Without any of their pictures, return all of the records exactly.

*** Material to process Section Begins ***

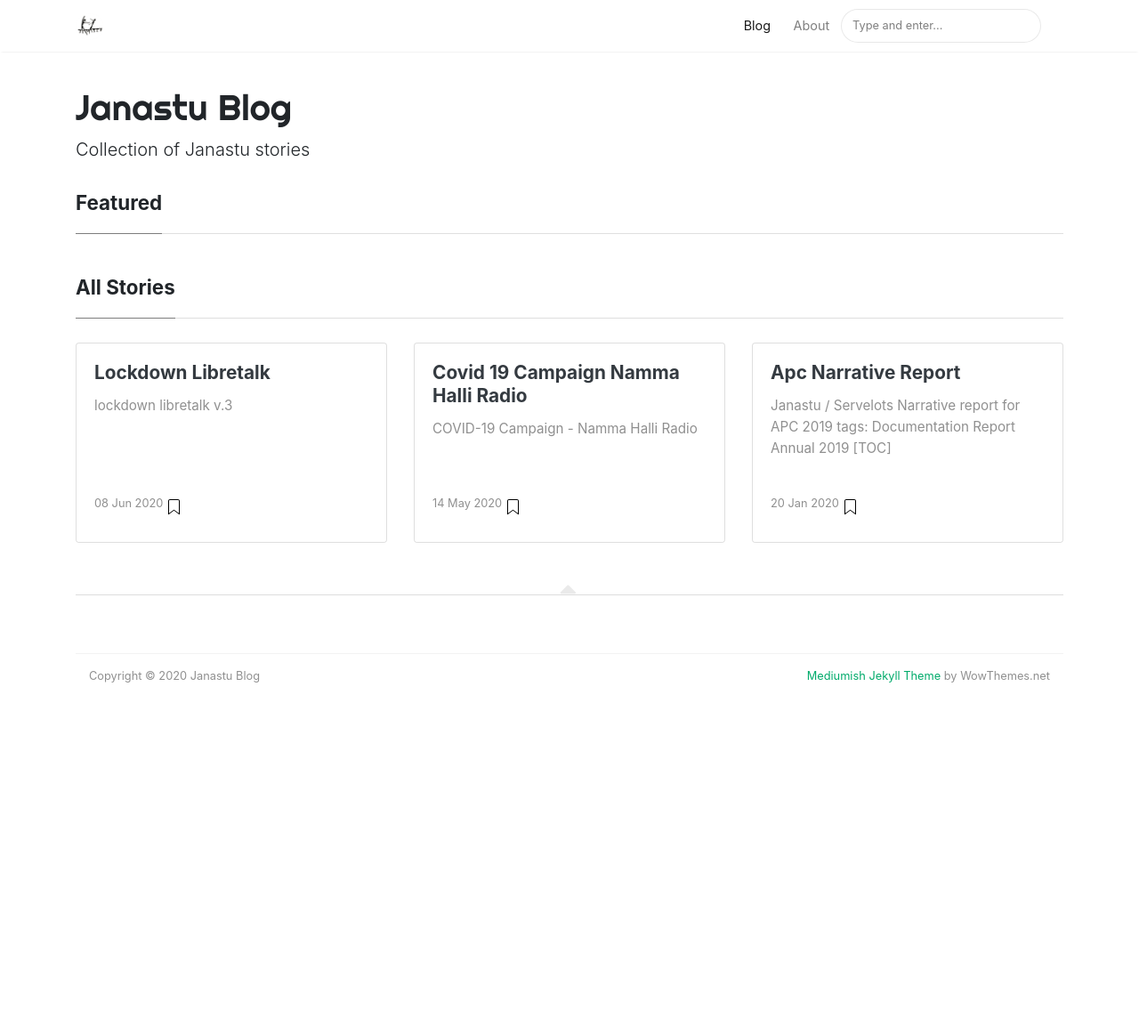
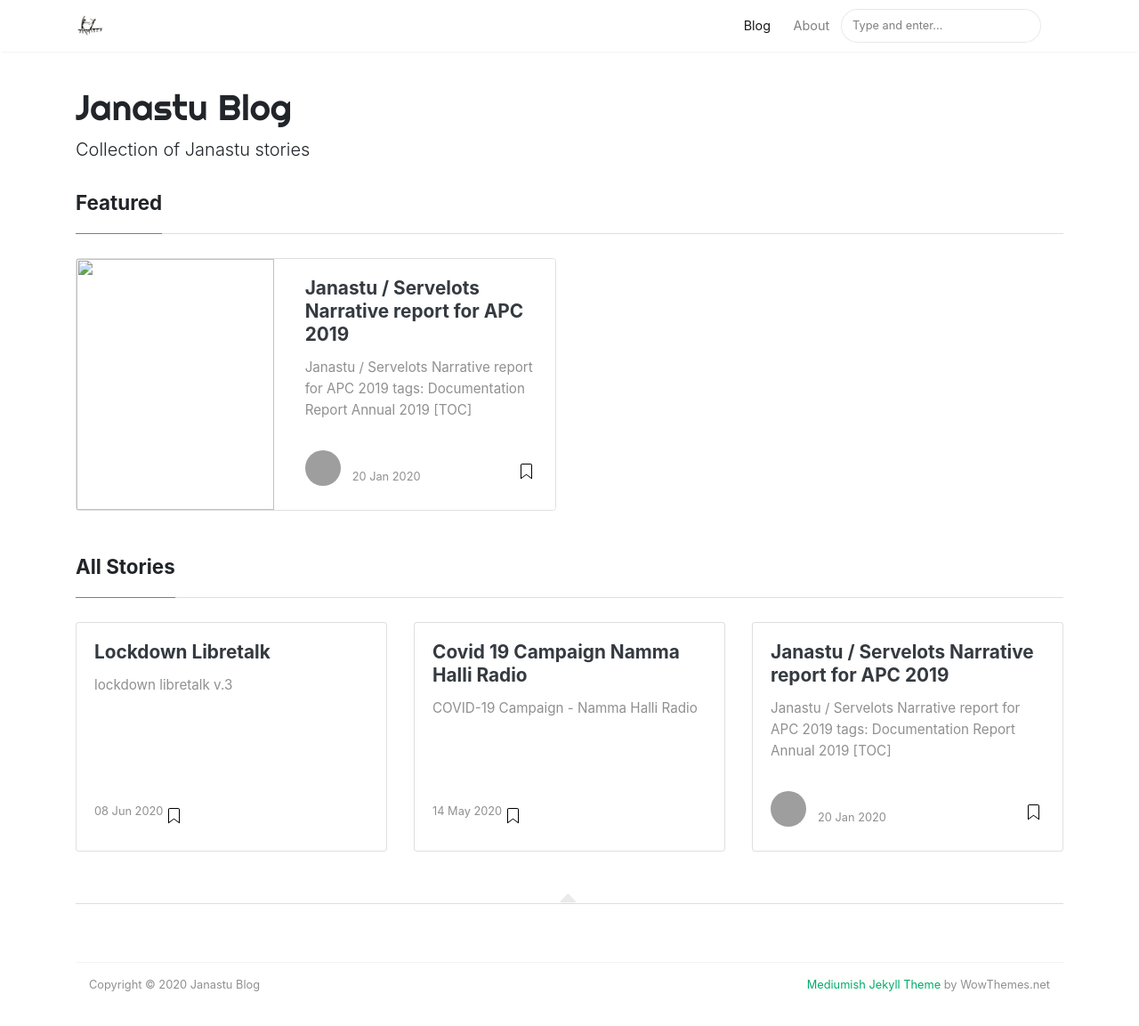
Before and after one commit to janastu/blog.janastu.org, a Jekyll site: the page built from index.html, in a window 1280 px wide and 1190 px high. Shown: the top 1153 px of the window at 89% size. Built offline with Jekyll 4.4.1, drawn with Linux system fonts in a browser that asks for light colours; nearby versions of some CDN libraries; the list of posts is cut into pages by our own code; grey boxes are pictures that could not be loaded.

Commit message:
Update 2020-01-20-apc-narrative-report.md

```diff
--- a/_posts/2020-01-20-apc-narrative-report.md
+++ b/_posts/2020-01-20-apc-narrative-report.md
@@ -1,3 +1,10 @@
+---
+layout: post
+title:  "Janastu / Servelots Narrative report for APC 2019"
+author: dinesh
+featured: true
+toc: true
+---
 # Janastu / Servelots Narrative report for APC 2019
 ###### tags: `Documentation` `Report` `Annual` `2019`
 [TOC]
```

*** Material to process Section Ends ***

- Finished task
Before and after one commit to janastu/blog.janastu.org, a Jekyll site: the page built from index.html, in a window 1280 px wide and 1190 px high. Shown: the top 1153 px of the window at 89% size. Built offline with Jekyll 4.4.1, drawn with Linux system fonts in a browser that asks for light colours; nearby versions of some CDN libraries; the list of posts is cut into pages by our own code; grey boxes are pictures that could not be loaded.

Commit message:
Update 2020-01-20-apc-narrative-report.md

```diff
--- a/_posts/2020-01-20-apc-narrative-report.md
+++ b/_posts/2020-01-20-apc-narrative-report.md
@@ -1,3 +1,10 @@
+---
+layout: post
+title:  "Janastu / Servelots Narrative report for APC 2019"
+author: dinesh
+featured: true
+toc: true
+---
 # Janastu / Servelots Narrative report for APC 2019
 ###### tags: `Documentation` `Report` `Annual` `2019`
 [TOC]
```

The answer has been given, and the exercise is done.